Printer-friendly versionPDF version
Thursday, November 1, 2012

FORCE Technology and Grontmij│Carl Bro in Denmark have been involved in a joint project under DCMT (Danish Centre for Maritime Technology). Based on promising CFD results obtained in , and plus indications that the rudder size or type and rudder leading edge-propeller distance could influence the propulsive power, the goal of this project was to
investigate the fuel saving effect of different rudders and their longitudinal position behind the ship. Further, the intension was also to study pre-swirl stators located
in front of the propeller. The investigation was conducted as a combination of CFD and towing tank testing to enable validation of the CFD computations.
Focus was on a complete CFD model for hull, propeller and rudder, which can account for the mutual interaction between all three components when the flow field is calculated. In the present work the propeller is the same, while three different rudder types (horn, spade and flap) were evaluated behind a 180m bulk carrier in order to study how the different rudders influence the propulsive performance for a given speed at the ships selfpropulsion point. Further, for two of the rudders (horn and spade) a study of the longitudinal position was

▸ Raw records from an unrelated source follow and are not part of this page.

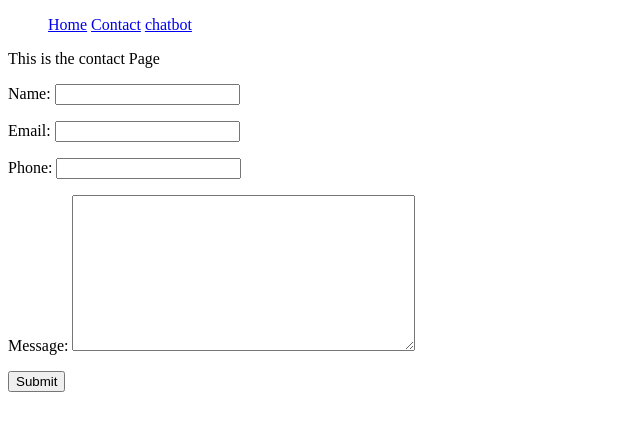
After one commit to nabeelalikhan0/Question-Answering-Project, a Django app: page /contact in a window 1280 px wide. The commit adds this page. Shown: the top 431 px of the page, without its empty margins (0-640 px from the left). Run offline with Django 5.2, Linux system fonts and the light colour scheme.

Commit message:
contact page

```diff
--- a/app/forms.py
+++ b/app/forms.py
@@ -8,3 +8,9 @@ class TextForm(forms.ModelForm):
         model = models.PreprocessText
         fields = '__all__'
         exclude = ['file_text']
+
+
+class ContactForm(forms.ModelForm):
+    class Meta:
+        model = models.Contact
+        fields = "__all__"
--- a/app/models.py
+++ b/app/models.py
@@ -21,6 +21,14 @@ class TimeStampedModel(models.Model):
         abstract = True
 
 
+class Contact(TimeStampedModel):
+    name = models.CharField(max_length=255)
+    email = models.EmailField(max_length=254)
+    phone = models.CharField(max_length=255)
+    message = models.TextField()
+
+
+
 class PreprocessText(TimeStampedModel):
     text = models.TextField(blank=True,null=True)
     file = models.FileField(upload_to='uploads/',blank=True,null=True)
--- a/app/urls.py
+++ b/app/urls.py
@@ -3,6 +3,7 @@ from . import views
 
 urlpatterns = [
     path("",views.index,name="Index"),
+    path("contact",views.contact,name="contact"),
     path("chatbot",views.chatbot,name="chatbot"),
     # path("chatbot/chat/",views.chatbot_chat,name="chatbot_chat")
 
--- a/app/views.py
+++ b/app/views.py
@@ -13,6 +13,19 @@ import docx
 # Create your views here.
 def index(request):
     return render(request,"index.html")
+
+def contact(request):
+
+    if request.method == "POST":
+        form = forms.ContactForm(request.POST)
+        if form.is_valid:
+            form.save()
+
+    else:form = forms.ContactForm()
+
+    return render(request,"contact.html",{"form":form})
+
+
 
 def chatbot(request):
     form = forms.TextForm()
--- a/templates/base.html
+++ b/templates/base.html
@@ -14,6 +14,7 @@
         <nav>
             <ul>
                 <a href="/">Home</a>
+                <a href="/contact">Contact</a>
                 <a href="/chatbot">chatbot</a>
 
             </ul>
--- /dev/null
+++ b/templates/contact.html
@@ -0,0 +1,50 @@
+{% extends "base.html" %}
+
+{% block title %}Contact{% endblock title %}
+
+{% block main %}
+
+This is the contact Page
+
+
+<form action="" method="post">
+    <input type="hidden" name="csrfmiddlewaretoken" value="64YF1LqaAQO1sBvPkuEagJMKFJxbG4Ys6nWRQGmSY23wwnD3OHidXBXQxZTrCVYq">
+    <p>
+    <label for="id_name">Name:</label>
+    <input type="text" name="name" maxlength="255" required id="id_name">
+
+
+  </p>
+
+
+  <p>
+    <label for="id_email">Email:</label>
+    <input type="email" name="email" maxlength="254" required id="id_email">
+
+
+  </p>
+
+
+  <p>
+    <label for="id_phone">Phone:</label>
+    <input type="text" name="phone" maxlength="255" required id="id_phone">
+
+
+  </p>
+
+
+  <p>
+    <label for="id_message">Message:</label>
+    <textarea name="message" cols="40" rows="10" required id="id_message">
+</textarea>
+
+
+
+
+  </p>
+    <button type="submit">Submit</button>
+
+
+</form>
+
+{% endblock main %}
```
Also changed, not shown: app/admin.py (+7 -0 lines), media/uploads/test_POvoHIl.txt (added, +1 -0 lines), media/uploads/test_gQmUTFQ.txt (added, +1 -0 lines), media/uploads/test_xp9f22f.txt (added, +1 -0 lines), README.md, app/migrations/0004_contact.py (added), db.sqlite3.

made. It should be noted that by introducing different rudder types with different sizes the lift characteristics of the rudders will be different. This can potentially influence the maneuverability of the ship, since the rudders produces different steering forces for a given rudder angle. The ship was originally fitted with a horn rudder, so the idea was to use a new spade and flap rudder that should produce same steering force to maintain the maneuverability. So to check the designs, an additional study was made, where the rudders were deflected to a specified rudder angle and the steering force was determined. This check was made both with CFD and in the towing tank. It should be noted, that the maneuvering aspect was not originally included in the project, but it was judged to be important. Therefore more focus was placed on this and less on the pre-swirl stators.All experimental data was measured in FORCE Technology’s towing tank and all meshing and flow simulation were conducted with Star-CCM+ provided by CD-adapco.

Author Name: 

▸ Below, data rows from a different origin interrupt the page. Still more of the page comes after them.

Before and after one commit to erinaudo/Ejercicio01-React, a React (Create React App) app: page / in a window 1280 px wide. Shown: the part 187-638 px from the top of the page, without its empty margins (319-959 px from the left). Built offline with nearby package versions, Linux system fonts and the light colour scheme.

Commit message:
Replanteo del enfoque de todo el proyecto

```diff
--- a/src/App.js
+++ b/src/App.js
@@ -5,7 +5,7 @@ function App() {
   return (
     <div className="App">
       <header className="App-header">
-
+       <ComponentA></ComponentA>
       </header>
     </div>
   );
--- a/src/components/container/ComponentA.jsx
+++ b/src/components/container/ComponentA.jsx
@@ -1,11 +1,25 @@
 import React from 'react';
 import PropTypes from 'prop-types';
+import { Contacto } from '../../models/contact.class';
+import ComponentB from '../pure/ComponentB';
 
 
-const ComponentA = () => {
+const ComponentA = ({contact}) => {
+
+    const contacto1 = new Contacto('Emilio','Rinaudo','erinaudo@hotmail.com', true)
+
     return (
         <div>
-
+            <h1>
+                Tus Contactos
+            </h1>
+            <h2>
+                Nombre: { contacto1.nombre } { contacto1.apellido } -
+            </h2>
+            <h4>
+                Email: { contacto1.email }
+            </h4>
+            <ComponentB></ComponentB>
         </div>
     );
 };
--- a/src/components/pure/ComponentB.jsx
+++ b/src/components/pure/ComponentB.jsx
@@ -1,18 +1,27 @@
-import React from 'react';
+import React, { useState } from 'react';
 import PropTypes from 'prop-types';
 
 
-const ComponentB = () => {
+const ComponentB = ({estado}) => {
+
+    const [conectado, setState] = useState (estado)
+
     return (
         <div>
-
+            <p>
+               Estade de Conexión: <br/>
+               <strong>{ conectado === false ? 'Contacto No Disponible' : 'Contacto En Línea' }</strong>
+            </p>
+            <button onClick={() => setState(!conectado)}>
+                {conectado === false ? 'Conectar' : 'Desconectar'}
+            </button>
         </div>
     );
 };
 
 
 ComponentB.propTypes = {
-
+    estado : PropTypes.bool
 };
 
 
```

Claus D. Simonsen
Casper Nielsen
Christian Klimt-Møllenbach
Christian Råe Holm
Anton Minchev